Connecticut’s congressional delegation subsequently asked the US Inspector General to investigate the DOI’s inaction. The congresspersons said they were under the belief that MGM Resorts was using its lobbying prowess to convince Zinke to make a “highly unusual” decision in not approving the amendments.
“MGM has a direct economic interest regarding Interior’s decision. However, MGM has no connection to the legal trust responsibility Interior has to the Mohegan and Mashantucket Pequot Tribes. As such, the company’s activities should have had no bearing on the question before the Department or on its decision,” the delegation wrote in May.
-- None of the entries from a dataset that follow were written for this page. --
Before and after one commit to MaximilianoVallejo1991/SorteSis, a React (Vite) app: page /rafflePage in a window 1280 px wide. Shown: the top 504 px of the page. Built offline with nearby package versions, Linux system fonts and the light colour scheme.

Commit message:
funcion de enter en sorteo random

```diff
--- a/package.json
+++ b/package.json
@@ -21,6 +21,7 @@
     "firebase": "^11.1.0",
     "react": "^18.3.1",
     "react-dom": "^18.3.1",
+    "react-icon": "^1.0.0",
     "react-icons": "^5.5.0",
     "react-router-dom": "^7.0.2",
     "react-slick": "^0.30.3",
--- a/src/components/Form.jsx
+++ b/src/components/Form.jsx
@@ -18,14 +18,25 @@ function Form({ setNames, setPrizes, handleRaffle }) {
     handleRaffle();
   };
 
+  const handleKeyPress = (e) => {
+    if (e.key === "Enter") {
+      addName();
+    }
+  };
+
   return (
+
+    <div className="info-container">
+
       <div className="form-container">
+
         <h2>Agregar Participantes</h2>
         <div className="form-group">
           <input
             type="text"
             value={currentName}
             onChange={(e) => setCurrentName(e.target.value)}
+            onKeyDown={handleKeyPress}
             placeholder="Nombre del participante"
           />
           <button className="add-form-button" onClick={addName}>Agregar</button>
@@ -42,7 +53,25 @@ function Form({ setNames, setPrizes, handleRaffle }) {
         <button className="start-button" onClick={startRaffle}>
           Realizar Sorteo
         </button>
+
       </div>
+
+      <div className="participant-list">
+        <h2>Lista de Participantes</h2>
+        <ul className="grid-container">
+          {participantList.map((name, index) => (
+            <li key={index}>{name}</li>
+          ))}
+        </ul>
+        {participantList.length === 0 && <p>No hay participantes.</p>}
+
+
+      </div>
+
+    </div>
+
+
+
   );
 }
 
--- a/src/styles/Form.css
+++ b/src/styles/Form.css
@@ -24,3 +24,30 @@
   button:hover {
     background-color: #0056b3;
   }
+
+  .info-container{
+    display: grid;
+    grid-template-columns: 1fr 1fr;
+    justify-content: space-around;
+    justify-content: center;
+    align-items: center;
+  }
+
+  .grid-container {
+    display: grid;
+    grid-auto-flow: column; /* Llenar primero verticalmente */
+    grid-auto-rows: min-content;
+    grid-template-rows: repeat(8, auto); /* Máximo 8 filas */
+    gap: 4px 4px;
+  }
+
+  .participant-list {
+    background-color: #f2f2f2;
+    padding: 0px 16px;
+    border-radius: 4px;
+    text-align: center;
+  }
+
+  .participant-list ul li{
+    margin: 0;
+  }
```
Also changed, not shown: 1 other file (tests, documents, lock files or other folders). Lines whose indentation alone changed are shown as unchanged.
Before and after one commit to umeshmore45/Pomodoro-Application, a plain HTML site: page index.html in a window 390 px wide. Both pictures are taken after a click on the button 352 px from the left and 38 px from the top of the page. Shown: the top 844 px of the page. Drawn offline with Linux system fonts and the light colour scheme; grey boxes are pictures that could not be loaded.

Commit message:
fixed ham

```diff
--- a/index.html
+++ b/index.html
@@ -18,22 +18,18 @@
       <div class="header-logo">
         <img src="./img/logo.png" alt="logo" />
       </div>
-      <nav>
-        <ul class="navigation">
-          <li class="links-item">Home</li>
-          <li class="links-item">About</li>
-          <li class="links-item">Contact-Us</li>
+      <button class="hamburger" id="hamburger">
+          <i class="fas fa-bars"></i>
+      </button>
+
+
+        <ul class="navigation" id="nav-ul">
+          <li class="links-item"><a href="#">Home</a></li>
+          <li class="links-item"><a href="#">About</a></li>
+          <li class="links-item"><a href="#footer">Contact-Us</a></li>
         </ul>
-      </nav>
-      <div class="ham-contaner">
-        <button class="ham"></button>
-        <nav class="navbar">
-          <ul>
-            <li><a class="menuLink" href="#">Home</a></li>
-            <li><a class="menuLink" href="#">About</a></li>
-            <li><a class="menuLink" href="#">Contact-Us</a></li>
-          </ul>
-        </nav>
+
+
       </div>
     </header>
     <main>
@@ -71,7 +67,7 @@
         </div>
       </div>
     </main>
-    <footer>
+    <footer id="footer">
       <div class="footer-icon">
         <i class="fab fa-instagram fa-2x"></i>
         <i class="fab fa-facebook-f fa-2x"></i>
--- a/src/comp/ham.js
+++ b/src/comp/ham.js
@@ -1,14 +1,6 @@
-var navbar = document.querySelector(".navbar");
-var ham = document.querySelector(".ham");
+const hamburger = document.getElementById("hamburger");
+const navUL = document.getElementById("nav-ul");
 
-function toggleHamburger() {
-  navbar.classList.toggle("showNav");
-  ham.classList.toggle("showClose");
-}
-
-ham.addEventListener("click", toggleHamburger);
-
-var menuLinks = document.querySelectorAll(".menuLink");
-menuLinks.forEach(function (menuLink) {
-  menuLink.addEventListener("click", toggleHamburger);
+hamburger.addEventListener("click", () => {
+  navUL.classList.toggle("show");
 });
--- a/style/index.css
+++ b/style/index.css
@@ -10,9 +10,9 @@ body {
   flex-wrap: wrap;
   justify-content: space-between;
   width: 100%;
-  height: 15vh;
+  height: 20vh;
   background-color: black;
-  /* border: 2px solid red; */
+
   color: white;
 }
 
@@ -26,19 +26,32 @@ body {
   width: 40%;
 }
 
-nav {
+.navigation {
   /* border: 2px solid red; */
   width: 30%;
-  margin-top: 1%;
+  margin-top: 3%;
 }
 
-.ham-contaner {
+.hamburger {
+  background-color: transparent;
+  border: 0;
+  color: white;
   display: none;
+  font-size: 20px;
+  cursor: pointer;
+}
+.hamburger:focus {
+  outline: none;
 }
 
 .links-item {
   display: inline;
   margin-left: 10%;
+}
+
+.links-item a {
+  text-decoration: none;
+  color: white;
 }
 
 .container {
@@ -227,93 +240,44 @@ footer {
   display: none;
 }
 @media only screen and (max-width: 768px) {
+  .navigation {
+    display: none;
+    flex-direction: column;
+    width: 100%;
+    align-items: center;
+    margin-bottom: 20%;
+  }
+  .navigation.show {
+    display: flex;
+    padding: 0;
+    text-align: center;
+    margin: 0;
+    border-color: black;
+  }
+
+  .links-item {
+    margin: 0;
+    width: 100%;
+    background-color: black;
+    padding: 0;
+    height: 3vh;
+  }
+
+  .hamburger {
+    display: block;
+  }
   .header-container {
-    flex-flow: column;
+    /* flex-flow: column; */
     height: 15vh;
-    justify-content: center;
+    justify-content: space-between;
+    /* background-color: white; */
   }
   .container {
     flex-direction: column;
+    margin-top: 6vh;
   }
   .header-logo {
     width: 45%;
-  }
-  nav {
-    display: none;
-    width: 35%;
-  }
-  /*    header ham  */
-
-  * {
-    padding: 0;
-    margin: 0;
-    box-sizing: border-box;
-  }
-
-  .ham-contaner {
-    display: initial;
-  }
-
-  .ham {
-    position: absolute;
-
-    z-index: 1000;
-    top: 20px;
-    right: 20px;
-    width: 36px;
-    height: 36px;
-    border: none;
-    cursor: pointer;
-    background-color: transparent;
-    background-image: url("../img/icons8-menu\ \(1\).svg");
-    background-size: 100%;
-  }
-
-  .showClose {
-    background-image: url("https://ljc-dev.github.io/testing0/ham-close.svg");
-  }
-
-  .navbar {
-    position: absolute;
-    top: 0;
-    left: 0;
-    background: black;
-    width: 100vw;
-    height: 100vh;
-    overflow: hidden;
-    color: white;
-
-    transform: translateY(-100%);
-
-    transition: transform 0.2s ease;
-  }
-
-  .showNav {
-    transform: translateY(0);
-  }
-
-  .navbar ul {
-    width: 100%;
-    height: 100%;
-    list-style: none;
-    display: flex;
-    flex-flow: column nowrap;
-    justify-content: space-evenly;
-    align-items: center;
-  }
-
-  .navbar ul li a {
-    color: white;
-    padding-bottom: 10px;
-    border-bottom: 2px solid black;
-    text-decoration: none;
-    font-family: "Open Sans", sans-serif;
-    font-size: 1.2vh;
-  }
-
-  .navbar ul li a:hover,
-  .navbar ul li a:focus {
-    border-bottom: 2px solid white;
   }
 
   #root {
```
In Friday’s filing, Tahsuda says Zinke’s inaction in rejecting the amendments is effectively an approval.
“The Secretary took no action… Therefore, the amendment is considered to have been approved,” Tahsuda concluded.
MGM Resorts interjected itself in Connecticut’s plans to authorize a third casino by arguing that the state failed to hold a competitive bidding process. The casino operator said if lawmakers wished to expand gaming outside of Foxwoods and Mohegan Sun, it should have welcomed proposals not only from the two tribes, but also commercial companies.
MGM introduced a $675 million blueprint to build an integrated casino resort in Bridgeport. The proposal won over some lawmakers in the state capital, and legislation was authored to revoke the East Windsor license.
Such measures failed during the 2018 legislative session. MGM says it remains committed to Bridgeport.
“Today’s Federal Register notice raises more questions than it answers,” MGM said in release. “The notice provides no supporting reasoning and contradicts not only the Interior Department’s prior ruling, but also the clear limits on off-reservation gaming imposed by federal law.
“After consulting with our attorneys, we can find no legal justification for the Interior Department’s unprecedented action,” MGM concluded.